Keeping every word and mark, copy all of the data.

• Items listed in a dataset:
○ ○ ○ ○
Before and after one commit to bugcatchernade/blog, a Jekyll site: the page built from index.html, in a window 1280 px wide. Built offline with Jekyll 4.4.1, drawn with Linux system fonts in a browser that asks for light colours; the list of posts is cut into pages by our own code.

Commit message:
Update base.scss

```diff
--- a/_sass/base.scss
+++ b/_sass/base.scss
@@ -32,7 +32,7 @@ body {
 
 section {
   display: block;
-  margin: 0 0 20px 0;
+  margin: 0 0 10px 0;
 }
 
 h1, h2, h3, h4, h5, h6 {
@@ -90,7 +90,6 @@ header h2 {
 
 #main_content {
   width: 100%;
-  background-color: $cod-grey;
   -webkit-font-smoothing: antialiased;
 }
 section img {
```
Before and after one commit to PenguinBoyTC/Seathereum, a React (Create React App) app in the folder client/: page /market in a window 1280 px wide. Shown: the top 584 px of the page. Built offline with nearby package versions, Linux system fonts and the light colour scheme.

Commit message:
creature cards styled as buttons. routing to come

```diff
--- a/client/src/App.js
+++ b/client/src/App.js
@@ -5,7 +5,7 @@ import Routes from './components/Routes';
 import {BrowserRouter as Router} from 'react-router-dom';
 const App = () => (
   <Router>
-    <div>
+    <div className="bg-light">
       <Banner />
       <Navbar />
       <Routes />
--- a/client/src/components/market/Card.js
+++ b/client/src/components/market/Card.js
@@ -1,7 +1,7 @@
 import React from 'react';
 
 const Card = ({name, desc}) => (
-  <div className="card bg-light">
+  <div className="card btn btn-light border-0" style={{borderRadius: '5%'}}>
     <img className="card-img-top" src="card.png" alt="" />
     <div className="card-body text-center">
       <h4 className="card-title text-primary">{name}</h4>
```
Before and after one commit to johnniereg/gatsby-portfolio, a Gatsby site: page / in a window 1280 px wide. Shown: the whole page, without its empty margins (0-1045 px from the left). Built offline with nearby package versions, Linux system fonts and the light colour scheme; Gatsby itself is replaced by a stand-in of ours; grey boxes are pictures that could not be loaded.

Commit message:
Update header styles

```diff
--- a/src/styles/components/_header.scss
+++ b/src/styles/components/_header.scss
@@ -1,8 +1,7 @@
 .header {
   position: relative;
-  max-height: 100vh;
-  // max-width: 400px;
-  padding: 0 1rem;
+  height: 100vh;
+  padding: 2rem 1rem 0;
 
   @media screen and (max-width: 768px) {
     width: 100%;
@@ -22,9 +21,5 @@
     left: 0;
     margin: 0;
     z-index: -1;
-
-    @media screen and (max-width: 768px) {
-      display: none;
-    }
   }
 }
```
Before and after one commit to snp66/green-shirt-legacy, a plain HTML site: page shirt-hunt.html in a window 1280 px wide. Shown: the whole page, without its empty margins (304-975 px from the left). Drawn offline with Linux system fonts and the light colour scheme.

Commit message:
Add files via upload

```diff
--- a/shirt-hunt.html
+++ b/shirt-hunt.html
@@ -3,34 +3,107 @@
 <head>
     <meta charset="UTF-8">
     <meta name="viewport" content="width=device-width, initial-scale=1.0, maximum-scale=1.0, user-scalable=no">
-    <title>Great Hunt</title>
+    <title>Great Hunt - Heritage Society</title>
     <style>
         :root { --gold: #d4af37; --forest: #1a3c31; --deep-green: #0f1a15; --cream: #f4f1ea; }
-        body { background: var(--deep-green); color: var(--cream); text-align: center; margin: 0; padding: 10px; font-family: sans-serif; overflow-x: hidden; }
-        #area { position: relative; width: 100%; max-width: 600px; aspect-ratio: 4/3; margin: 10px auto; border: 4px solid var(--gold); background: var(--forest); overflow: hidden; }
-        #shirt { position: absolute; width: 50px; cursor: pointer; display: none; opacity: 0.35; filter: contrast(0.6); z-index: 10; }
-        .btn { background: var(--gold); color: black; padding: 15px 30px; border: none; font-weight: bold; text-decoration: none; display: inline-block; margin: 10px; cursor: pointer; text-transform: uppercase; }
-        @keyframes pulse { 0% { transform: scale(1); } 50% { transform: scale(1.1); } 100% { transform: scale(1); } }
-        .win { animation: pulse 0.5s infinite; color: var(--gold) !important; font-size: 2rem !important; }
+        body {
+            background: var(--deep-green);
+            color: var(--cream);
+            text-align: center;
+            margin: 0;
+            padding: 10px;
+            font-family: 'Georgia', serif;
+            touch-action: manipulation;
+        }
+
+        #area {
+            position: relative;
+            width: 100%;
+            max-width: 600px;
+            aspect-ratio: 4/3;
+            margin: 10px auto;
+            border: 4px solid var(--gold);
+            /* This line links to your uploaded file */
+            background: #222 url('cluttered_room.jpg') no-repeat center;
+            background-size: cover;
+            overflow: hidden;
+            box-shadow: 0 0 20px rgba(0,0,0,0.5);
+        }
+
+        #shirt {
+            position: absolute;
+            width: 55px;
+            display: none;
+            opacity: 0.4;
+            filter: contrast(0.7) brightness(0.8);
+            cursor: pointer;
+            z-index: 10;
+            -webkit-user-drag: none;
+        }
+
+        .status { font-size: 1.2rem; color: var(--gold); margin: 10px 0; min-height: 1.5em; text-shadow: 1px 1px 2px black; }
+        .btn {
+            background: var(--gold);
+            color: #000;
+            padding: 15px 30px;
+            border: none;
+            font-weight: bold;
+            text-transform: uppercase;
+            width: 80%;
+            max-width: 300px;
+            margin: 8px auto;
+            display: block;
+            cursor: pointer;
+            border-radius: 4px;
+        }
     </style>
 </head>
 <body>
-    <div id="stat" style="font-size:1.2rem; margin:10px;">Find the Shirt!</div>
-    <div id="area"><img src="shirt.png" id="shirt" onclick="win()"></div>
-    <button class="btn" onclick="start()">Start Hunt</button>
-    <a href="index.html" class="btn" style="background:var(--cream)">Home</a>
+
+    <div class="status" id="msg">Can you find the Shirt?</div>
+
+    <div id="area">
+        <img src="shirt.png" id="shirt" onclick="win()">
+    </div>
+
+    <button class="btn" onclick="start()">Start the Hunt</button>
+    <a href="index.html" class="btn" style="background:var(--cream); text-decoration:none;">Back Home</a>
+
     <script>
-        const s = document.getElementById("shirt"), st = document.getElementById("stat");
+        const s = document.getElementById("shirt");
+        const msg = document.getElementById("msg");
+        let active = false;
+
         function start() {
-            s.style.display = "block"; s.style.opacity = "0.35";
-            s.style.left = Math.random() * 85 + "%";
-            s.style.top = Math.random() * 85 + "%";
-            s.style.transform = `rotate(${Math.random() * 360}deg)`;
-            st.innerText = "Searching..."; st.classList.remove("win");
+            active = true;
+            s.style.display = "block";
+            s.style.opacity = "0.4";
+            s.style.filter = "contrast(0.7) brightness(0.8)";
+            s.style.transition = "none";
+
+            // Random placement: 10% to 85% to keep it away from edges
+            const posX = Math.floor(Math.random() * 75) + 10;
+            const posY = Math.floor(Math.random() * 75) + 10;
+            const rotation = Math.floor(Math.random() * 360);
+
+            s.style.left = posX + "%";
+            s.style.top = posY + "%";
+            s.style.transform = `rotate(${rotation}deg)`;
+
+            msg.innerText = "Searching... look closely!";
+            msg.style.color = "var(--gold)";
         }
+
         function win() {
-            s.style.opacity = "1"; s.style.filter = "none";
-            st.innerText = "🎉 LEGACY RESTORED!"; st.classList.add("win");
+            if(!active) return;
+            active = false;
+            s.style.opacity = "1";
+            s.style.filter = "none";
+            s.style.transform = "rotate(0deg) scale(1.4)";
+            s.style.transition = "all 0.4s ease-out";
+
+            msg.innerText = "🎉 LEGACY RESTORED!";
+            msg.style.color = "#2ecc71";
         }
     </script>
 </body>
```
○ ○ ○ ○
• Solution to this task:
Before and after one commit to bugcatchernade/blog, a Jekyll site: the page built from index.html, in a window 1280 px wide. Built offline with Jekyll 4.4.1, drawn with Linux system fonts in a browser that asks for light colours; the list of posts is cut into pages by our own code.

Commit message:
Update base.scss

```diff
--- a/_sass/base.scss
+++ b/_sass/base.scss
@@ -32,7 +32,7 @@ body {
 
 section {
   display: block;
-  margin: 0 0 20px 0;
+  margin: 0 0 10px 0;
 }
 
 h1, h2, h3, h4, h5, h6 {
@@ -90,7 +90,6 @@ header h2 {
 
 #main_content {
   width: 100%;
-  background-color: $cod-grey;
   -webkit-font-smoothing: antialiased;
 }
 section img {
```
Before and after one commit to PenguinBoyTC/Seathereum, a React (Create React App) app in the folder client/: page /market in a window 1280 px wide. Shown: the top 584 px of the page. Built offline with nearby package versions, Linux system fonts and the light colour scheme.

Commit message:
creature cards styled as buttons. routing to come

```diff
--- a/client/src/App.js
+++ b/client/src/App.js
@@ -5,7 +5,7 @@ import Routes from './components/Routes';
 import {BrowserRouter as Router} from 'react-router-dom';
 const App = () => (
   <Router>
-    <div>
+    <div className="bg-light">
       <Banner />
       <Navbar />
       <Routes />
--- a/client/src/components/market/Card.js
+++ b/client/src/components/market/Card.js
@@ -1,7 +1,7 @@
 import React from 'react';
 
 const Card = ({name, desc}) => (
-  <div className="card bg-light">
+  <div className="card btn btn-light border-0" style={{borderRadius: '5%'}}>
     <img className="card-img-top" src="card.png" alt="" />
     <div className="card-body text-center">
       <h4 className="card-title text-primary">{name}</h4>
```
Before and after one commit to johnniereg/gatsby-portfolio, a Gatsby site: page / in a window 1280 px wide. Shown: the whole page, without its empty margins (0-1045 px from the left). Built offline with nearby package versions, Linux system fonts and the light colour scheme; Gatsby itself is replaced by a stand-in of ours; grey boxes are pictures that could not be loaded.

Commit message:
Update header styles

```diff
--- a/src/styles/components/_header.scss
+++ b/src/styles/components/_header.scss
@@ -1,8 +1,7 @@
 .header {
   position: relative;
-  max-height: 100vh;
-  // max-width: 400px;
-  padding: 0 1rem;
+  height: 100vh;
+  padding: 2rem 1rem 0;
 
   @media screen and (max-width: 768px) {
     width: 100%;
@@ -22,9 +21,5 @@
     left: 0;
     margin: 0;
     z-index: -1;
-
-    @media screen and (max-width: 768px) {
-      display: none;
-    }
   }
 }
```
Before and after one commit to snp66/green-shirt-legacy, a plain HTML site: page shirt-hunt.html in a window 1280 px wide. Shown: the whole page, without its empty margins (304-975 px from the left). Drawn offline with Linux system fonts and the light colour scheme.

Commit message:
Add files via upload

```diff
--- a/shirt-hunt.html
+++ b/shirt-hunt.html
@@ -3,34 +3,107 @@
 <head>
     <meta charset="UTF-8">
     <meta name="viewport" content="width=device-width, initial-scale=1.0, maximum-scale=1.0, user-scalable=no">
-    <title>Great Hunt</title>
+    <title>Great Hunt - Heritage Society</title>
     <style>
         :root { --gold: #d4af37; --forest: #1a3c31; --deep-green: #0f1a15; --cream: #f4f1ea; }
-        body { background: var(--deep-green); color: var(--cream); text-align: center; margin: 0; padding: 10px; font-family: sans-serif; overflow-x: hidden; }
-        #area { position: relative; width: 100%; max-width: 600px; aspect-ratio: 4/3; margin: 10px auto; border: 4px solid var(--gold); background: var(--forest); overflow: hidden; }
-        #shirt { position: absolute; width: 50px; cursor: pointer; display: none; opacity: 0.35; filter: contrast(0.6); z-index: 10; }
-        .btn { background: var(--gold); color: black; padding: 15px 30px; border: none; font-weight: bold; text-decoration: none; display: inline-block; margin: 10px; cursor: pointer; text-transform: uppercase; }
-        @keyframes pulse { 0% { transform: scale(1); } 50% { transform: scale(1.1); } 100% { transform: scale(1); } }
-        .win { animation: pulse 0.5s infinite; color: var(--gold) !important; font-size: 2rem !important; }
+        body {
+            background: var(--deep-green);
+            color: var(--cream);
+            text-align: center;
+            margin: 0;
+            padding: 10px;
+            font-family: 'Georgia', serif;
+            touch-action: manipulation;
+        }
+
+        #area {
+            position: relative;
+            width: 100%;
+            max-width: 600px;
+            aspect-ratio: 4/3;
+            margin: 10px auto;
+            border: 4px solid var(--gold);
+            /* This line links to your uploaded file */
+            background: #222 url('cluttered_room.jpg') no-repeat center;
+            background-size: cover;
+            overflow: hidden;
+            box-shadow: 0 0 20px rgba(0,0,0,0.5);
+        }
+
+        #shirt {
+            position: absolute;
+            width: 55px;
+            display: none;
+            opacity: 0.4;
+            filter: contrast(0.7) brightness(0.8);
+            cursor: pointer;
+            z-index: 10;
+            -webkit-user-drag: none;
+        }
+
+        .status { font-size: 1.2rem; color: var(--gold); margin: 10px 0; min-height: 1.5em; text-shadow: 1px 1px 2px black; }
+        .btn {
+            background: var(--gold);
+            color: #000;
+            padding: 15px 30px;
+            border: none;
+            font-weight: bold;
+            text-transform: uppercase;
+            width: 80%;
+            max-width: 300px;
+            margin: 8px auto;
+            display: block;
+            cursor: pointer;
+            border-radius: 4px;
+        }
     </style>
 </head>
 <body>
-    <div id="stat" style="font-size:1.2rem; margin:10px;">Find the Shirt!</div>
-    <div id="area"><img src="shirt.png" id="shirt" onclick="win()"></div>
-    <button class="btn" onclick="start()">Start Hunt</button>
-    <a href="index.html" class="btn" style="background:var(--cream)">Home</a>
+
+    <div class="status" id="msg">Can you find the Shirt?</div>
+
+    <div id="area">
+        <img src="shirt.png" id="shirt" onclick="win()">
+    </div>
+
+    <button class="btn" onclick="start()">Start the Hunt</button>
+    <a href="index.html" class="btn" style="background:var(--cream); text-decoration:none;">Back Home</a>
+
     <script>
-        const s = document.getElementById("shirt"), st = document.getElementById("stat");
+        const s = document.getElementById("shirt");
+        const msg = document.getElementById("msg");
+        let active = false;
+
         function start() {
-            s.style.display = "block"; s.style.opacity = "0.35";
-            s.style.left = Math.random() * 85 + "%";
-            s.style.top = Math.random() * 85 + "%";
-            s.style.transform = `rotate(${Math.random() * 360}deg)`;
-            st.innerText = "Searching..."; st.classList.remove("win");
+            active = true;
+            s.style.display = "block";
+            s.style.opacity = "0.4";
+            s.style.filter = "contrast(0.7) brightness(0.8)";
+            s.style.transition = "none";
+
+            // Random placement: 10% to 85% to keep it away from edges
+            const posX = Math.floor(Math.random() * 75) + 10;
+            const posY = Math.floor(Math.random() * 75) + 10;
+            const rotation = Math.floor(Math.random() * 360);
+
+            s.style.left = posX + "%";
+            s.style.top = posY + "%";
+            s.style.transform = `rotate(${rotation}deg)`;
+
+            msg.innerText = "Searching... look closely!";
+            msg.style.color = "var(--gold)";
         }
+
         function win() {
-            s.style.opacity = "1"; s.style.filter = "none";
-            st.innerText = "🎉 LEGACY RESTORED!"; st.classList.add("win");
+            if(!active) return;
+            active = false;
+            s.style.opacity = "1";
+            s.style.filter = "none";
+            s.style.transform = "rotate(0deg) scale(1.4)";
+            s.style.transition = "all 0.4s ease-out";
+
+            msg.innerText = "🎉 LEGACY RESTORED!";
+            msg.style.color = "#2ecc71";
         }
     </script>
 </body>
```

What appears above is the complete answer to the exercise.